I'm sitting here in Massillon, Ohio and this issue just came up in the consolation bracket match that eliminated the league champion. They aren't happy...

The question is: Evaluate i raised to the negative 15th power.

Issues raised include whether or not this is an acceptable alternate and if the word evaluate automatically indicates simplification of answers down to the most acceptable form.

BTW, the protest jury consisted of four math teachers, two of whom were involved in the match.

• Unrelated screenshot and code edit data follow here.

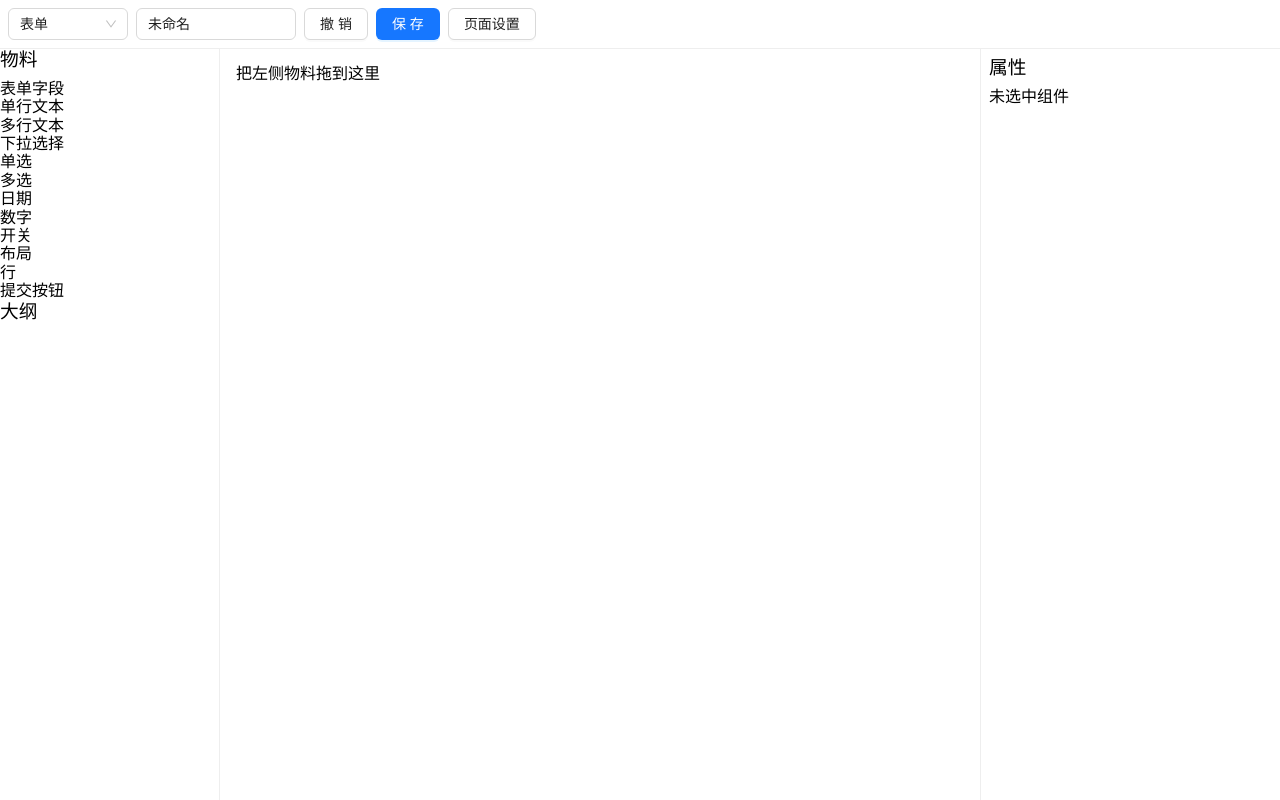
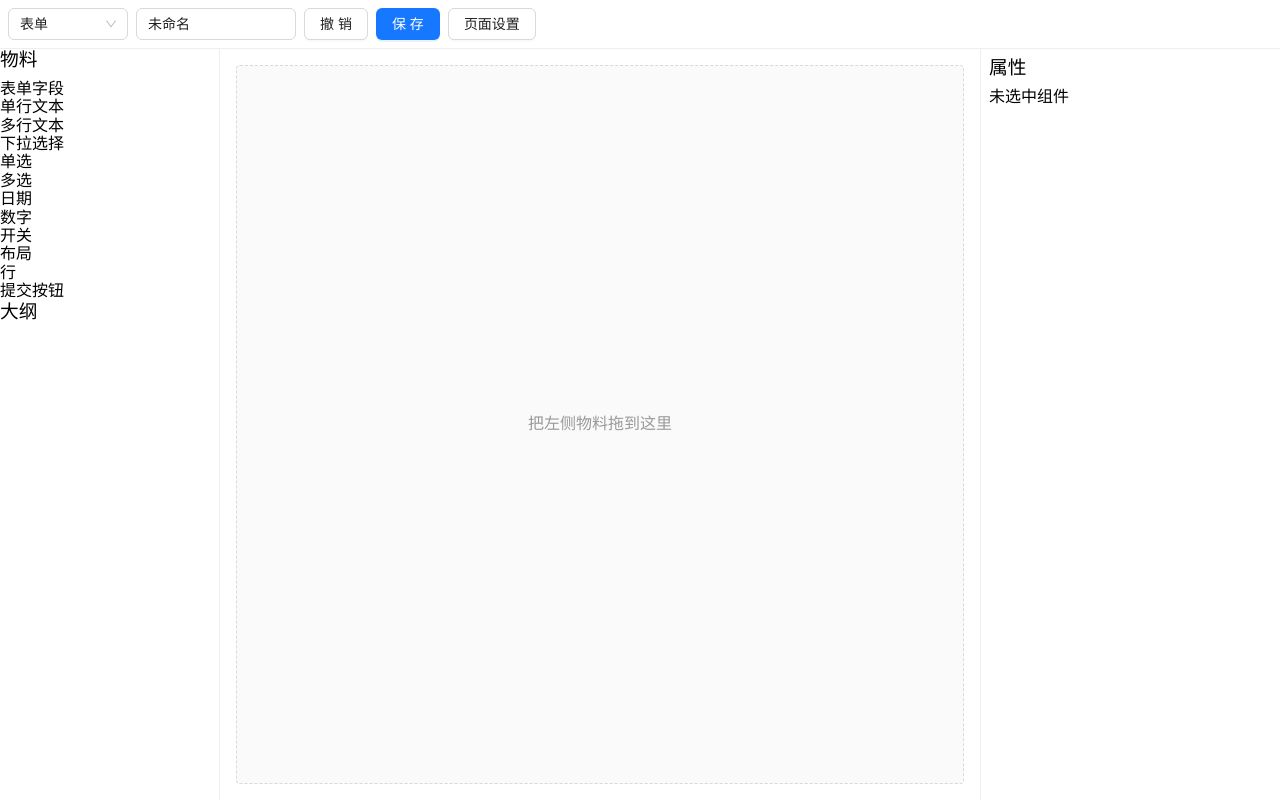
Before and after one commit to wohaixiao-qds/low-code-platform, a Vue app: page /designer/1 in a window 1280 px wide. Built offline with nearby package versions, Linux system fonts and the light colour scheme.

Commit message:
fix(designer): 画布高度撑满可填充区域 + 关闭浏览器错误自动翻译（lang=zh-CN, translate=no）

```diff
--- a/index.html
+++ b/index.html
@@ -1,7 +1,8 @@
 <!doctype html>
-<html lang="en">
+<html lang="zh-CN" translate="no">
   <head>
     <meta charset="UTF-8" />
+    <meta name="google" content="notranslate" />
     <link rel="icon" type="image/svg+xml" href="/favicon.svg" />
     <meta name="viewport" content="width=device-width, initial-scale=1.0" />
     <title>低代码平台</title>
--- a/src/designer/canvas/Canvas.vue
+++ b/src/designer/canvas/Canvas.vue
@@ -26,3 +26,21 @@ function onDrop() {
   store.selectNode(id)
 }
 </script>
+
+<style scoped>
+.canvas {
+  height: 100%;
+  min-height: 100%;
+}
+.empty {
+  display: flex;
+  align-items: center;
+  justify-content: center;
+  height: 100%;
+  min-height: 320px;
+  color: #999;
+  border: 1px dashed #d9d9d9;
+  border-radius: 4px;
+  background: #fafafa;
+}
+</style>
```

The other two split on the issues raised.

Nothing can be done now--the losing team left--but if it happens again, I want to know.

jewtemplar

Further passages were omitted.